Barney’s Blog no 8 - Internal Water Leaks and Pipe Bursts

Internal leaks and pipe bursts are the most distressing and disruptive event for the household; and the worst thing is the gradual realisation that it was not the water that the children spilt, an overflowing bath, or caused by an overexcited dog. A damp patch on the wall that will not dry up, or a concrete floor that feels loose and crumbly underfoot, and a continuous damp smell, may be the first signs of an internal water leak.

 

If the building has a water meter and the water consumption is higher than usual, this may also be cause for concern.

Because internal water leaks may continue unnoticed for some time, the longer time they run, greater damage is caused and the owner will incur extra costs of water bills if the building is metered.

Water leaks in the street are usually found and traced by the local water utility and its contractors. The pipe from the street to the building is generally (but not always) under the ownership and responsibility of the building's owner or occupier. If the water utility decides that there is a leak on the service pipe, usually they inform the owner and the owner has to arrange the fix and repair.

Any internal leaks inside the building have to be sorted out by the building's owner/occupier.

About thirty years ago it was common to install the copper cold water supply and heating pipes below the top screed of a concrete floor when the house was constructed. Sometimes the copper pipes were adequately protected, but in several cases when I have been called in to assist recently, the protection was inadequate.

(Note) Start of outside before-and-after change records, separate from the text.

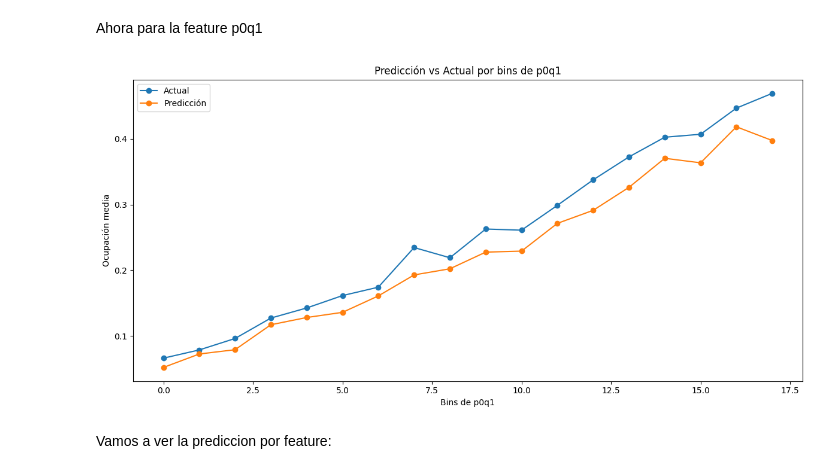
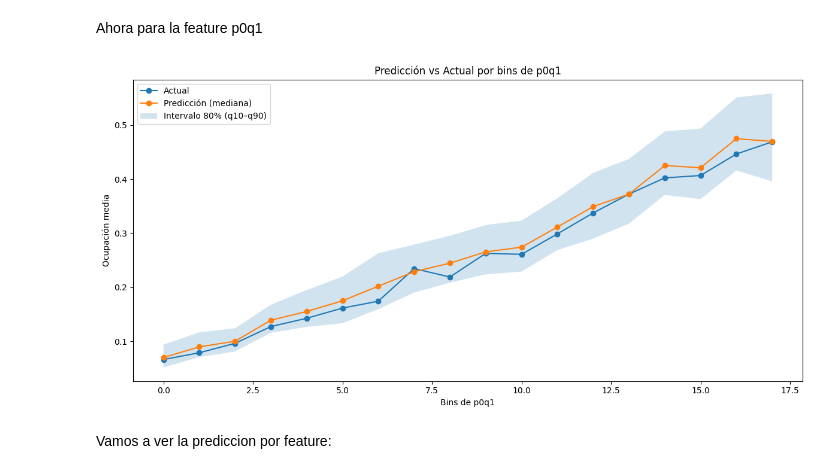
Before and after one commit to contepablod/ML-AI_Bourbaki, a Jupyter notebook: Semana2/TFT_nixtla.ipynb, the cells around one changed output. Saved outputs shown, nothing was run; the diff lists cells and outputs as text; code cells hidden in the pictures.

```diff
--- a/Semana2/TFT_nixtla.ipynb
+++ b/Semana2/TFT_nixtla.ipynb
@@ -514,7 +568,10 @@ def build_tft():
         max_steps=1000,
         loss=MQLoss(quantiles=[0.1, 0.5, 0.9]),
         start_padding_enabled=False,
-)
+        random_seed=42,
+        logger=False,  # skips the omegaconf/antlr TensorBoard path
+        enable_checkpointing=False,  # avoids writing .ckpt junk each run
+    )
 # %% [markdown]
 **Que significa la perdida por cuantil?**
 
@@ -828,18 +903,26 @@ eval_df = test_preds.merge(
     how="left",
 )
 
-pred_col = [c for c in test_preds.columns if c not in [ID_COL, TIME_COL]][0]
+pred_col_10 = [c for c in test_preds.columns if c not in [ID_COL, TIME_COL]][0]
+pred_col_50 = [c for c in test_preds.columns if c not in [ID_COL, TIME_COL]][1]
+pred_col_90 = [c for c in test_preds.columns if c not in [ID_COL, TIME_COL]][2]
 
 # ejemplo con una variable continua/discreta
 var = "hour"
 
-plot_df = (
-    eval_df.groupby(var)[[TARGET_COL, pred_col]].mean().reset_index().sort_values(var)
-)
+cols = [TARGET_COL, pred_col_10, pred_col_50, pred_col_90]
+plot_df = eval_df.groupby(var)[cols].mean().reset_index().sort_values(var)
 
 plt.figure(figsize=(10, 6))
 plt.plot(plot_df[var], plot_df[TARGET_COL], marker="o", label="Actual")
-plt.plot(plot_df[var], plot_df[pred_col], marker="o", label="Predicción")
+plt.plot(plot_df[var], plot_df[pred_col_50], marker="o", label="Predicción (mediana)")
+plt.fill_between(
+    plot_df[var],
+    plot_df[pred_col_10],
+    plot_df[pred_col_90],
+    alpha=0.2,
+    label="Intervalo 80% (q10–q90)",
+)
 plt.xlabel(var)
 plt.ylabel("Ocupación media")
 plt.title(f"Predicción vs Actual por {var}")
@@ -853,24 +936,36 @@ Ahora para la feature p0q1
 # %%
 var = "p0q1"
 n_bins = 20
 
 eval_df["bin"] = pd.qcut(eval_df[var], q=n_bins, duplicates="drop")
 
-plot_df = eval_df.groupby("bin", observed=True)[[TARGET_COL, pred_col]].mean().reset_index()
-
+cols = [TARGET_COL, pred_col_10, pred_col_50, pred_col_90]
+plot_df = eval_df.groupby("bin", observed=True)[cols].mean().reset_index()
 plot_df["bin_center"] = range(len(plot_df))
 
 plt.figure(figsize=(12, 6))
 plt.plot(plot_df["bin_center"], plot_df[TARGET_COL], marker="o", label="Actual")
-plt.plot(plot_df["bin_center"], plot_df[pred_col], marker="o", label="Predicción")
+plt.plot(
+    plot_df["bin_center"],
+    plot_df[pred_col_50],
+    marker="o",
+    label="Predicción (mediana)",
+)
+plt.fill_between(
+    plot_df["bin_center"],
+    plot_df[pred_col_10],
+    plot_df[pred_col_90],
+    alpha=0.2,
+    label="Intervalo 80% (q10–q90)",
+)
 plt.xlabel(f"Bins de {var}")
 plt.ylabel("Ocupación media")
 plt.title(f"Predicción vs Actual por bins de {var}")
 plt.legend()
 plt.tight_layout()
 plt.show()
 # %% [output]
-[figure, old version]
+[figure, new version]
 # %% [markdown]
 Vamos a ver la prediccion por feature:
 # %%
```
Also changed, not shown: parts of 32 cells of this notebook, 1 other file.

Cement alone is not likely to cause any damage, but the other chemicals in the cement mix can cause very localised reactions causing small areas of corrosion that weakens the pipe until it becomes a hole in the pipe. The water pressure does the rest.

A hole of 2mm cross section with a modest 1.5 bar water pressure will pass 75 cubic metres of water if it runs for a month. Mains pressure of 3 bar increase the volume to 138 cubic metres. Soon you have lost enough water to fill a moderately sized swimming pool, but certainly at this stage enough to saturate the floor of a room, and at this point the leak should "appear".

Finding and pinpointing the internal leak on hot water systems

Recently the extraordinary benefits of the Thermographic methods using Flir thermographic cameras that are now being distributed by Seba KMT UK, have become clear. Thermography is a process that provides images of the heat differences of an object and it is a very useful process to help in leak detection.

The route of hot central heating pipes is easily pinpointed, and marked by an assistant while the thermographic camera operator uses the built in laser pointer to pinpoint the line of the hot pipes. Very often an area of leakage shows up as a hotter spread around the pipe route. We were using the Flir e-60 thermal camera for this purpose.
The same techniques can be applied to leakages in the hot water system of a building.
A competent plumber should be able to carry out a pressure test to confirm whether the central heating system is leaking or not.
Changes in the dampness of a wall, floor or ceiling nearby, and "wet patches" can also be revealed, and the shape of the patch generally provides clues to the origin of the leak. The new Flir e series thermal cameras can be linked by wireless to a dampness meter and show readings superimposed on the thermal image.

Cold water systems

A leaking cold water supply pipe from the mains can cause a great deal of damage to the floor structure. But if it is leaking under the vinyl floor covering in the kitchen, the leak may not show for some time until the water or damp patches appear in another room.

We recently solved a leak of this type by using the new Seba KMT Hydrolux HL5000H2 equipment. This combines acoustic listening with a trace gas detection sensor for hydrogen/nitrogen tracer gas.

In this case the client had assumed that the leak was on the central heating system, and started excavation along the feed and return pipes, but an abundance of water and no obvious leak from this pipework caused them to ask our help.

On site we pressurised the central heating system using the tracer gas, but saw no pressure drop, suggesting that the central heating system was in good order, and not leaking.
The problem was quickly proved to be on the incoming water service pipe. After closing the water stop valve outside the house, the H2 tracer gas was put in to the water service pipe via a washing machine tap under the sink by using a suitable adapter. At this point the sheet vinyl floor covering was lifted and revealed glistening water on the surface of the concrete floor, across its entire surface.

We prepared the Seba KMT HL5000H2 with its hydrogen sensor and a few minutes later the hydrogen tracer gas was detected close to the sink unit, and then by using the ground microphone from the HL5000H2, confirmed the leak by hearing the loudest noise position of the gas bubbles escaping from the pipe under the concrete screed.

Excavation showed a hole in the copper pipe about 2 sq mm; and from the damage it had caused, it had obviously been leaking for a long time.

These methods solved this problem, but leaks of this type with copper pipes installed in the screed of concrete floors are increasingly familiar, and it seems that there is a waiting epidemic of corroded copper installed about 30 years ago.

In all cases a precise pipe locator such as the Easyloc and Vloc Pro equipment, are useful to prove the pipe route across the floor, and make the leak detection process more accurate and precise.

Email barney@mansls.co.uk for more info on this subject.